** Data shown follows **

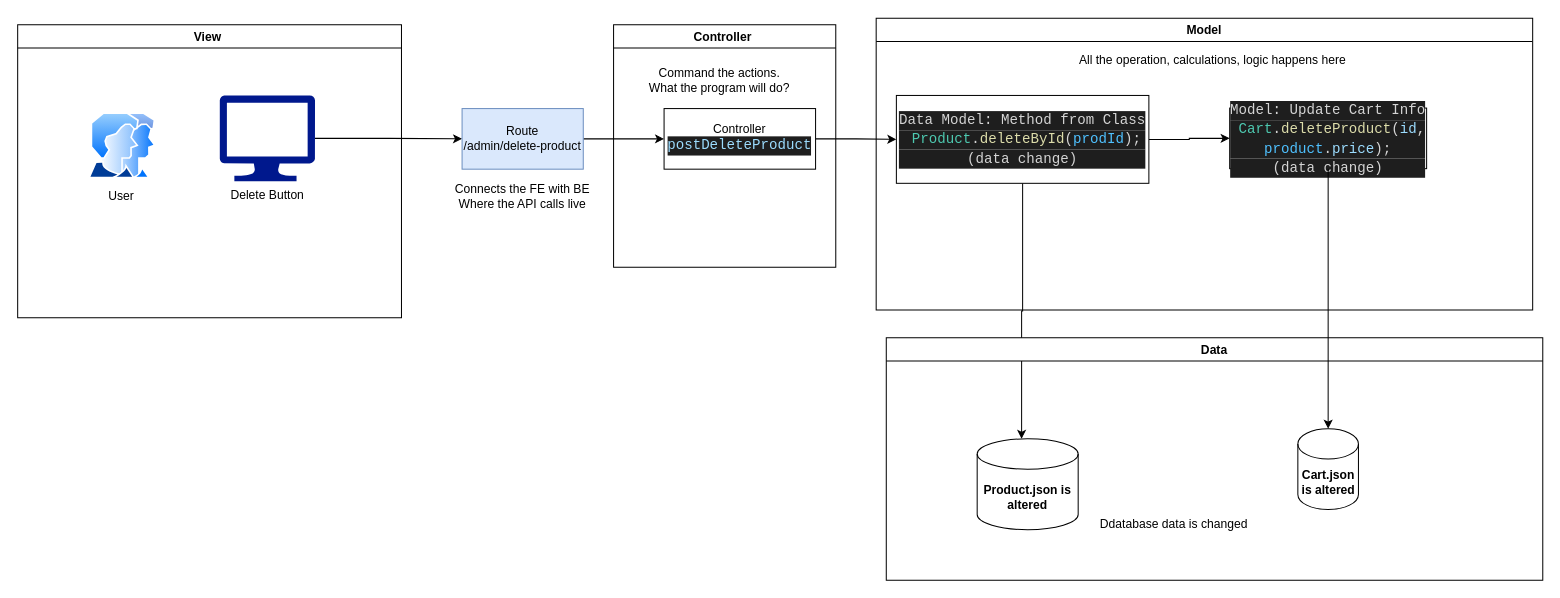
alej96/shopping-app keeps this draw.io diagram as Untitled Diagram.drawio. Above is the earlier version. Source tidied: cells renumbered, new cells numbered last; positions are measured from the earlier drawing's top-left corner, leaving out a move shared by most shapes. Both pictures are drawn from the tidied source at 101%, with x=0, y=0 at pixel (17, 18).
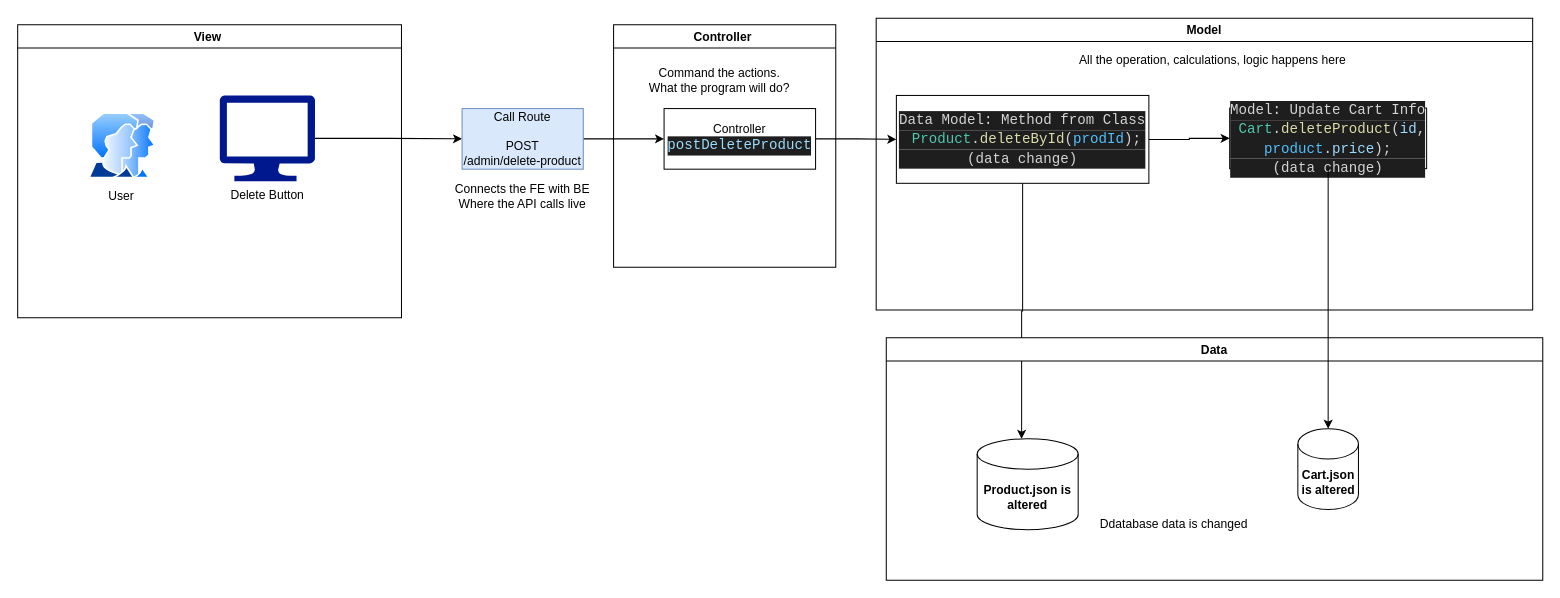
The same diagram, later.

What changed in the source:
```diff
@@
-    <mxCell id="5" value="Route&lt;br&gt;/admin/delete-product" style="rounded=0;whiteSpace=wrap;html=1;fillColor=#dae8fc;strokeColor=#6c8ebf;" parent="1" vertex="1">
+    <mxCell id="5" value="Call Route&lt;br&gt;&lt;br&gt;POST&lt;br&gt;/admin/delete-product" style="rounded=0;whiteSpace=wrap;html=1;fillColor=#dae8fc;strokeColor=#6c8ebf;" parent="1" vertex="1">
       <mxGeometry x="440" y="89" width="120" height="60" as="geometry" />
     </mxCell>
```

** End of Data shown **

▶ [Instructions for the task]: Give the lines from the one containing "What changed in" through the end of the entries again, exactly as written and with no other lines.

▶ [Task output]:
What changed in the source:
```diff
@@
-    <mxCell id="5" value="Route&lt;br&gt;/admin/delete-product" style="rounded=0;whiteSpace=wrap;html=1;fillColor=#dae8fc;strokeColor=#6c8ebf;" parent="1" vertex="1">
+    <mxCell id="5" value="Call Route&lt;br&gt;&lt;br&gt;POST&lt;br&gt;/admin/delete-product" style="rounded=0;whiteSpace=wrap;html=1;fillColor=#dae8fc;strokeColor=#6c8ebf;" parent="1" vertex="1">
       <mxGeometry x="440" y="89" width="120" height="60" as="geometry" />
     </mxCell>
```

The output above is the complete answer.